Work instructions:
The exercise asks for every line of the data to be reproduced exactly.

Code change snippets:
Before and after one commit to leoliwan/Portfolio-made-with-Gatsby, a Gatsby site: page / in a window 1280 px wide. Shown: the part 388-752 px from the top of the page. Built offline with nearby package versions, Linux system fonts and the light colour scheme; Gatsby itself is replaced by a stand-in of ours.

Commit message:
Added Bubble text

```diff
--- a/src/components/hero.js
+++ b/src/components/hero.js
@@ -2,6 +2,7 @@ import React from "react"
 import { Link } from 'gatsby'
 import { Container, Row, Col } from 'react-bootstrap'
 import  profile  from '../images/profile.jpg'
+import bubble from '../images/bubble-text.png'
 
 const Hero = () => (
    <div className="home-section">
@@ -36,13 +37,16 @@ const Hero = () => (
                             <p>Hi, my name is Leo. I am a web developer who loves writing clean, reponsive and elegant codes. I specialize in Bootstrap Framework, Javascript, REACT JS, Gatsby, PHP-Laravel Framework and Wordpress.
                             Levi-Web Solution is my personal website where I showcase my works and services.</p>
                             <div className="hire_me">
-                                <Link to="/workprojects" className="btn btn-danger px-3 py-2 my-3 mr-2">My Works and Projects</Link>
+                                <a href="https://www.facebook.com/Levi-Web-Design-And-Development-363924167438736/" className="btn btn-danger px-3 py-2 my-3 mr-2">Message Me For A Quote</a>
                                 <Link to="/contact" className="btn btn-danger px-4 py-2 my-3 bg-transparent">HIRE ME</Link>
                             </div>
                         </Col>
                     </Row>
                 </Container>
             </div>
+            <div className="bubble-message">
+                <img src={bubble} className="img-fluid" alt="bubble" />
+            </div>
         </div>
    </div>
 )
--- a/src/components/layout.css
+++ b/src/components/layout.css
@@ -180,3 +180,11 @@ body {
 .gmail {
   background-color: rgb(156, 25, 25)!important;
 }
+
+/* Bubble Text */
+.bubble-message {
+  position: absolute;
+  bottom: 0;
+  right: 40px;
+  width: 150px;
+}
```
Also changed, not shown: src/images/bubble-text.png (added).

Expected answer:
Before and after one commit to leoliwan/Portfolio-made-with-Gatsby, a Gatsby site: page / in a window 1280 px wide. Shown: the part 388-752 px from the top of the page. Built offline with nearby package versions, Linux system fonts and the light colour scheme; Gatsby itself is replaced by a stand-in of ours.

Commit message:
Added Bubble text

```diff
--- a/src/components/hero.js
+++ b/src/components/hero.js
@@ -2,6 +2,7 @@ import React from "react"
 import { Link } from 'gatsby'
 import { Container, Row, Col } from 'react-bootstrap'
 import  profile  from '../images/profile.jpg'
+import bubble from '../images/bubble-text.png'
 
 const Hero = () => (
    <div className="home-section">
@@ -36,13 +37,16 @@ const Hero = () => (
                             <p>Hi, my name is Leo. I am a web developer who loves writing clean, reponsive and elegant codes. I specialize in Bootstrap Framework, Javascript, REACT JS, Gatsby, PHP-Laravel Framework and Wordpress.
                             Levi-Web Solution is my personal website where I showcase my works and services.</p>
                             <div className="hire_me">
-                                <Link to="/workprojects" className="btn btn-danger px-3 py-2 my-3 mr-2">My Works and Projects</Link>
+                                <a href="https://www.facebook.com/Levi-Web-Design-And-Development-363924167438736/" className="btn btn-danger px-3 py-2 my-3 mr-2">Message Me For A Quote</a>
                                 <Link to="/contact" className="btn btn-danger px-4 py-2 my-3 bg-transparent">HIRE ME</Link>
                             </div>
                         </Col>
                     </Row>
                 </Container>
             </div>
+            <div className="bubble-message">
+                <img src={bubble} className="img-fluid" alt="bubble" />
+            </div>
         </div>
    </div>
 )
--- a/src/components/layout.css
+++ b/src/components/layout.css
@@ -180,3 +180,11 @@ body {
 .gmail {
   background-color: rgb(156, 25, 25)!important;
 }
+
+/* Bubble Text */
+.bubble-message {
+  position: absolute;
+  bottom: 0;
+  right: 40px;
+  width: 150px;
+}
```
Also changed, not shown: src/images/bubble-text.png (added).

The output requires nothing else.